So far as evidence and procedure are concerned, there is no better school than experience and sitting in court. As to criminal law, which is the branch of the law in which he needs to be most versed, what is suggested by this Bill is not that he should learn criminal law, but that he should go in for an examination requiring him to learn conveyancing, the law of real property, the law of equity and accounts and other subjects required in the solicitors' examination. Of what use is a knowledge of conveyancing equity and real property law going to be to a justices' clerk? How can it be said that once he has passed an examination in conveyancing he becomes better qualified to administer criminal law or to assist the justices in administering it in a criminal court? I suggest that is an utterly false standard in relation to this particular case.

I would say, generally, that it is not always the man who passes examinations who is best at using worldly knowledge to the greatest advantage. It is through the experience that a man gains in court and through his having to deal with witnesses and to handle his bench and look after his daily routine that a man becomes best qualified to discharge the task of a justices' clerk. That will enable him to discharge his task far better than passing a hundred examinations in conveyancing or in any other subject.

To counter that point, some suggestion has been made that the Law Society should facilitate the qualification of solicitors. I cannot see that that is a helpful suggestion. All that it will do is to bring about a sort of devaluation of the solicitor's status. It is going to make an easier examination for solicitors without any guarantee that they will then use their knowledge for this particular purpose.
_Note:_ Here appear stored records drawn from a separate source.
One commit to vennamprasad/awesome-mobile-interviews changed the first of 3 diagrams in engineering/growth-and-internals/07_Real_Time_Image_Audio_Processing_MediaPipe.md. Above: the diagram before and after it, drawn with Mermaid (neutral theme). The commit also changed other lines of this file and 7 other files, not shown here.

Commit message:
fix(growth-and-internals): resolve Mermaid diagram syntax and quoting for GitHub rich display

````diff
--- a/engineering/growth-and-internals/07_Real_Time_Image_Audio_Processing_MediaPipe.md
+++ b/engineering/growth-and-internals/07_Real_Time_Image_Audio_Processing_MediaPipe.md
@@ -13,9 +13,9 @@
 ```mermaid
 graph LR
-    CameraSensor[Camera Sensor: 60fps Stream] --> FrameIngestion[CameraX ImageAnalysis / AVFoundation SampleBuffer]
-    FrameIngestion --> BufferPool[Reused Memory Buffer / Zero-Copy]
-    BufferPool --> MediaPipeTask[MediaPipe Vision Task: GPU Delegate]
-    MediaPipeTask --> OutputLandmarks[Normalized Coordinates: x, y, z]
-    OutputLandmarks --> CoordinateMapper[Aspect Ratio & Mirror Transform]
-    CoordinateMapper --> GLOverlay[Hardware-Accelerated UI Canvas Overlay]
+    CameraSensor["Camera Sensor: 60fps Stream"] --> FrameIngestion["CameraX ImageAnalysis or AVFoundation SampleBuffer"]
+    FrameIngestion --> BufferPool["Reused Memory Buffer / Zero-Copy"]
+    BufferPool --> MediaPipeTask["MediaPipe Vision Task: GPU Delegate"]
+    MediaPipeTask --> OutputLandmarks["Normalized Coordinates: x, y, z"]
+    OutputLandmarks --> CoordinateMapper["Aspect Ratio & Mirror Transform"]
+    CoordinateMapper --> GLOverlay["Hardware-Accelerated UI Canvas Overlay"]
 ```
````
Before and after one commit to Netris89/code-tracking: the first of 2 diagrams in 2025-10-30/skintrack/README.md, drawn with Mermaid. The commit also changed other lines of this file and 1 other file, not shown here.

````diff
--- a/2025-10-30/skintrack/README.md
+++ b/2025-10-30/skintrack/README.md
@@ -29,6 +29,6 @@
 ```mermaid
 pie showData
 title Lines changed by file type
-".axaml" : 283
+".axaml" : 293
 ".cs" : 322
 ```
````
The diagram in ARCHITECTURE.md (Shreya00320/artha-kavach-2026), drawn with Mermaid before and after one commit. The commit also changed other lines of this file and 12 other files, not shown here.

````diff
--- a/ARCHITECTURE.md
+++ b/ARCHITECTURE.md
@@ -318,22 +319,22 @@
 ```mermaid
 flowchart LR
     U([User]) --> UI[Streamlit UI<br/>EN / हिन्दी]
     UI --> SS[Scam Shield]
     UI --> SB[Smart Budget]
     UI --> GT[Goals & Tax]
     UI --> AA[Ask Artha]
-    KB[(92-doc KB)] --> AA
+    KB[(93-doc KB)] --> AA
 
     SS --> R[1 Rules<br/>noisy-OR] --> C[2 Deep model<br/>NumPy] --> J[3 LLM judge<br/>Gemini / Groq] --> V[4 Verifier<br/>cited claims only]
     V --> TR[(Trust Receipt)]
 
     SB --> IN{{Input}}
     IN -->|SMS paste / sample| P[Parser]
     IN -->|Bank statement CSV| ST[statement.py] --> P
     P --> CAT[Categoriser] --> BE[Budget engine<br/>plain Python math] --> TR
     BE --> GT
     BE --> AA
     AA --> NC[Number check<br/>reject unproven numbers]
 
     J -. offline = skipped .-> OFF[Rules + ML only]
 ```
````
It is a most unsatisfactory way of trying to arrive at a compromise.

If that procedure is adopted—and one does not know precisely of what it will consist—there would be nothing to prevent a man from taking a simplified solicitors' examination for the purpose of becoming a solicitor's clerk, but it would not be possible to compel him to become a solicitor's clerk, and he could say "I am now qualified" and go off and practise as a solicitor, although in fact he had passed only some kind of simplified solicitors' examination, and read a few books called "How to Become a Solicitor without Tears" or something like that. That is not at all a satisfactory way. It would be most undesirable that the high standard of the solicitors' examination should be debased in any way. It is very necessary to retain the high standard, and we ought not to meet this difficulty by introducing some devaluation of the examination.

Reference has been made to the figures given on Second Reading with regard to the number of qualified and unqualified clerks. I think the figures the Home Secretary gave related to 1938, or to some pre-war year. I have the latest figures, and the present position is that there are 124 whole-time clerks, of whom 73 are solicitors and 51 are not, which means that a little under half are unqualified. If we are to insist upon having a professionally-qualified man for this job, the sort of man we shall get is the man who has qualified and failed to make a success of his profession. That would be most undesirable.

Any really competent solicitor can make a good deal larger income in private practice than any justices' clerk can receive. I believe that the maximum amount received by a justices' clerk does not go beyond £1,500 a year. There may be one or two exceptions, but £1,500 a year would be a pretty good salary for a justices' clerk. It would be a poor solicitor who could not do a great deal better than that in private practice.